Going dark on social media is not something an active company typically does — although Bottega Veneta famously deleted all of its social media accounts earlier this year. It’s also not illegal. Running off with investors’ money is definitely illegal, but as the lawyer representing The Timepiece Gentleman rightly stated (in this video from today), there’s no evidence that Anthony Farrer or his business partner Marco Nicolini ran away with anyone’s money.
In fact, the lawyer went on record to say that all investors who have put in money to be part of their VIP watch network have been able to reach the team during this media blackout. Also important to note, the website being set to “Private Site” does not mean it was deleted, and social media accounts can typically be set to private or paused without actually deleting them. Most tellingly, their flagship YouTube channel is still online.
As a background to those that have never seen the show, it’s weekly “A Day in the Life Of” YouTube show about being a secondary watch dealer and it’s not scripted per se, but as someone that’s watched all episodes — because it offers an interesting and educational behind-the-scenes look at the secondary watch market — there’s clearly a storyline. Of course, the blackout was unexpected, even amongst the closest friends of the show. But that’s not proof anything dubious has happened.
We know they’ve been planning to move to a larger retail space (or multiple locations) to accommodate their rapid growth, for months, and in fact, in one of the most recent videos, Farrer told their commercial real estate agent that they needed to have a new lease signed as soon as possible to meet an impending deadline. Not to mention, a few episodes back, Farrer was speaking with his administrative team and they explicitly discussed how an all-new website was almost ready to go.
With all that’s happened this week and the fact that the most recent A Day in the Life Of – Episode #24 ended with Farrer walking off camera, after having an argument with co-founder Nicolini, it was clear, at least to me (who again has been following the show), that it’s all part of the ongoing narrative, not an authentic disagreement.
Another detail worth considering is that Farrer has often talked about trying to get their show picked up by Netflix or Amazon. That may seem far-fetched, yet American Pickers and Pawn Stars — which have a similar appeal — have done quite well. Furthermore, the cost to make this show, compared to a show with highly paid celebrities, in the context of media behemoths such as Netflix or Amazon, would be rather low, with a high potential return if it takes off with mainstream viewers.
Perhaps the most telling hint came from the lawyer during his statement to The CW33 news station earlier today (see video). In what appears to have been more of a press release than an interview, Farrer’s lawyer stated that the team from The Timepiece Gentleman was using their time away this week to give back to the community. That will likely be part of the focus whenever Episode #25 drops on YouTube.

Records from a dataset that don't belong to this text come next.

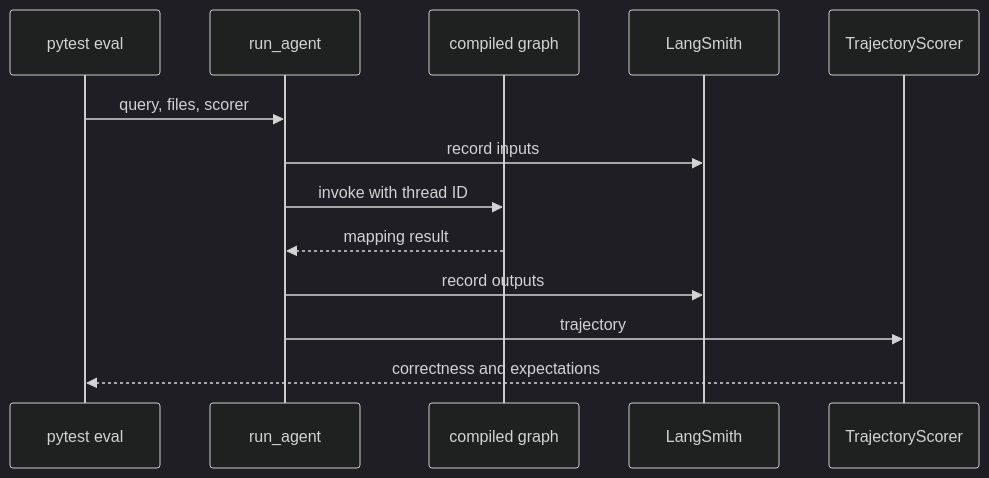
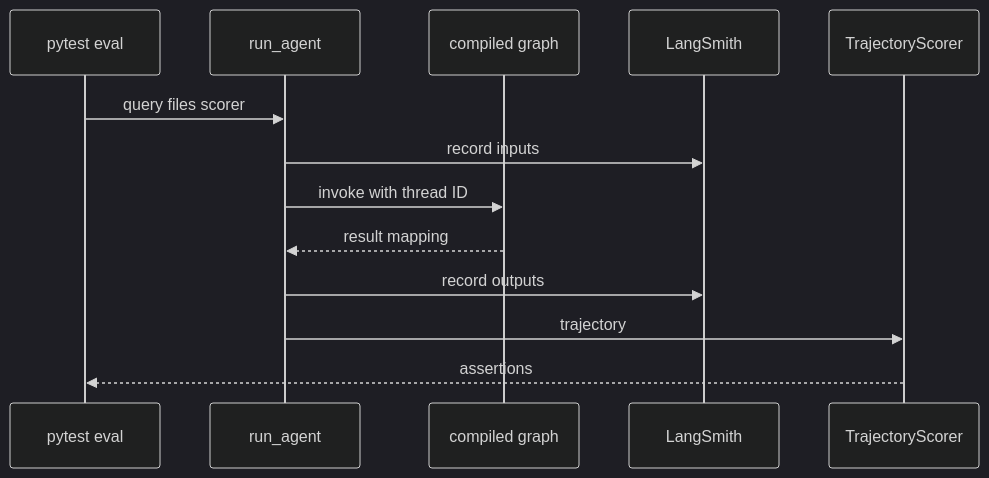
One commit to langchain-ai/deepagents changed the first of 2 diagrams in openwiki/workflows/run-evals.md. Above: the diagram before and after it, drawn with Mermaid (dark theme). The commit also changed other lines of this file and 37 other files, not shown here.

````diff
--- a/openwiki/workflows/run-evals.md
+++ b/openwiki/workflows/run-evals.md
@@ -140,15 +88,15 @@
 ```mermaid
 sequenceDiagram
     participant Test as pytest eval
     participant Runner as run_agent
     participant Graph as compiled graph
     participant Smith as LangSmith
     participant Scorer as TrajectoryScorer
-    Test->>Runner: query, files, scorer
+    Test->>Runner: query files scorer
     Runner->>Smith: record inputs
     Runner->>Graph: invoke with thread ID
-    Graph-->>Runner: mapping result
+    Graph-->>Runner: result mapping
     Runner->>Smith: record outputs
     Runner->>Scorer: trajectory
-    Scorer-->>Test: correctness and expectations
+    Scorer-->>Test: assertions
 ```
````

Lastly, Roman Sharf, a highly successful secondary watch dealer who owns Luxurybazaar.com and that often collaborates with TPG via his similar behind-the-scenes YouTube show called Grey Market (which like TPG I follow regularly), did a live chat on YouTube yesterday during which he received missed calls from Farrer and also received a text (that he would not read), suggesting that Farrer has not disappeared. During the stream, Sharf told a story about how Farrer wired him over $100K on Monday to pay for an MB&F watch that had been recently purchased from him. That’s not something you would expect from anyone planning to disappear with people’s money a few days later.
Did this most recent series of events make the Timepiece Gentleman brand name even more known than before? Absolutely. Did what appears to be an epic publicity stunt hurt their long-term reputation, particularly in a business that’s built on reputation? Possibly. However, tasteful or not, in the meantime, you’ll probably be following online to see what happens — and that I think was the whole point.